■ **ASSIGNMENT**
Each line of the listing that includes "Also" should be reported.

ENTRIES SUPPLIED section start

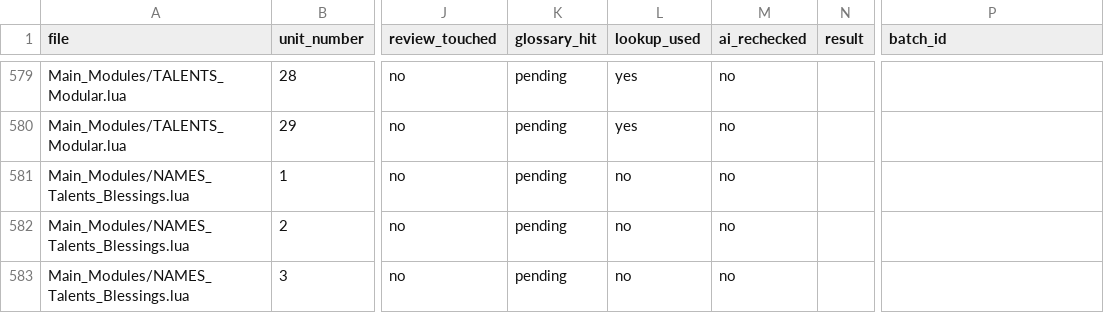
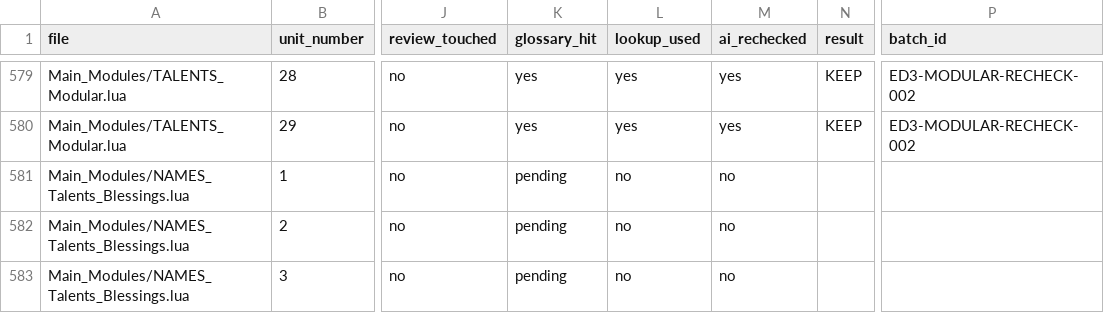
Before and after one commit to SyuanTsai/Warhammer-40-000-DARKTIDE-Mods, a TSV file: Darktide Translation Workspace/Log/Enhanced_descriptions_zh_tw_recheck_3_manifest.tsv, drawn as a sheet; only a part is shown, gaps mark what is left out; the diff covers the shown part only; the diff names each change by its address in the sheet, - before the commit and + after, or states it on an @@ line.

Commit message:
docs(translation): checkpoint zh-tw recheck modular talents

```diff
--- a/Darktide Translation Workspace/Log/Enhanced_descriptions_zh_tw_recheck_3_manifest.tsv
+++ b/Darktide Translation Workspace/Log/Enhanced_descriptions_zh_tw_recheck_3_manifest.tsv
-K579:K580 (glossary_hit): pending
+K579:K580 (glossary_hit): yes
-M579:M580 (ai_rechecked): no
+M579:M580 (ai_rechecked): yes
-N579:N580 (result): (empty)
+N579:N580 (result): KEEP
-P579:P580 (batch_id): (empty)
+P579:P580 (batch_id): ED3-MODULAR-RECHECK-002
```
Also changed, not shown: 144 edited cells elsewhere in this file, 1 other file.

ENTRIES SUPPLIED section end
ENTRIES SUPPLIED section start

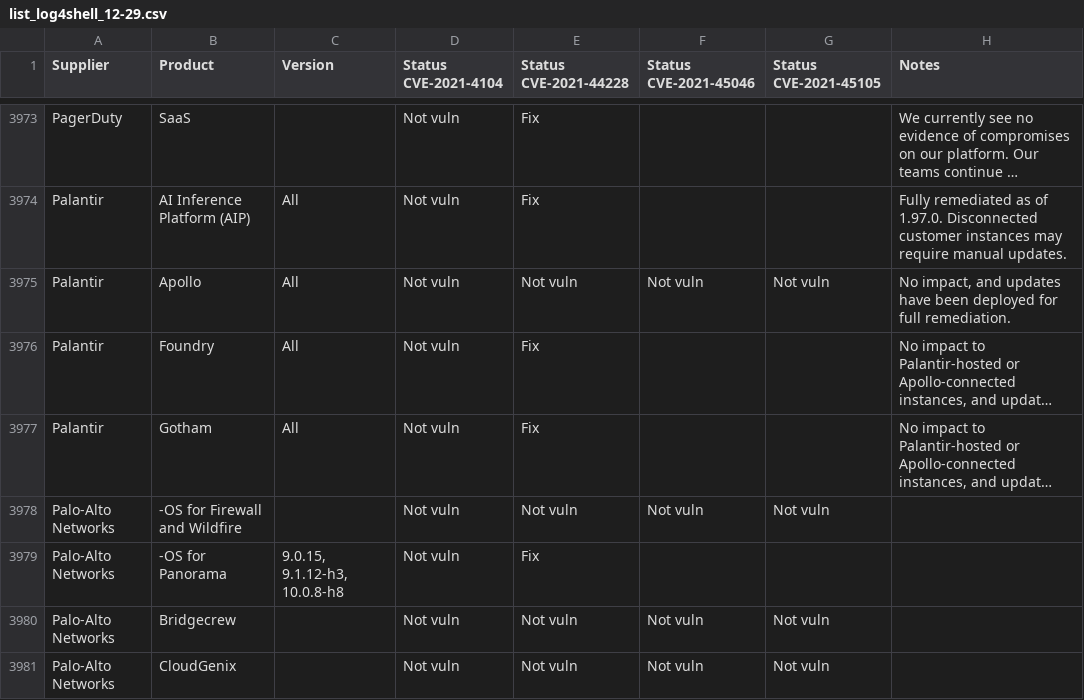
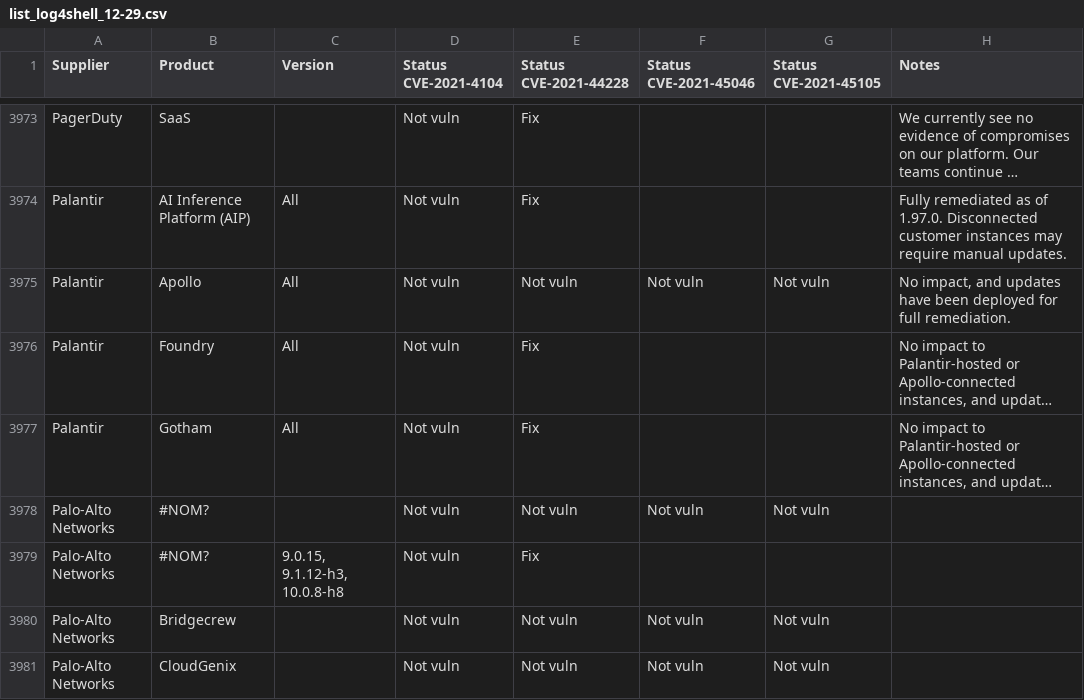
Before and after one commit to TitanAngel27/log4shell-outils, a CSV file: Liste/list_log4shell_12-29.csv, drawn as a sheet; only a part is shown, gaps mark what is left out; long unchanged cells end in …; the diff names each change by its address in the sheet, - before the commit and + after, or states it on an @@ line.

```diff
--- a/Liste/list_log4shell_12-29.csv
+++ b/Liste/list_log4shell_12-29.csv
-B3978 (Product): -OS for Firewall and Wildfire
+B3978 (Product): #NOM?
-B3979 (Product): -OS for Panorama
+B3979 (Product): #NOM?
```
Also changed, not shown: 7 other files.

ENTRIES SUPPLIED section end

■ **RESPONSE BELOW**
Also changed, not shown: 144 edited cells elsewhere in this file, 1 other file.
Also changed, not shown: 7 other files.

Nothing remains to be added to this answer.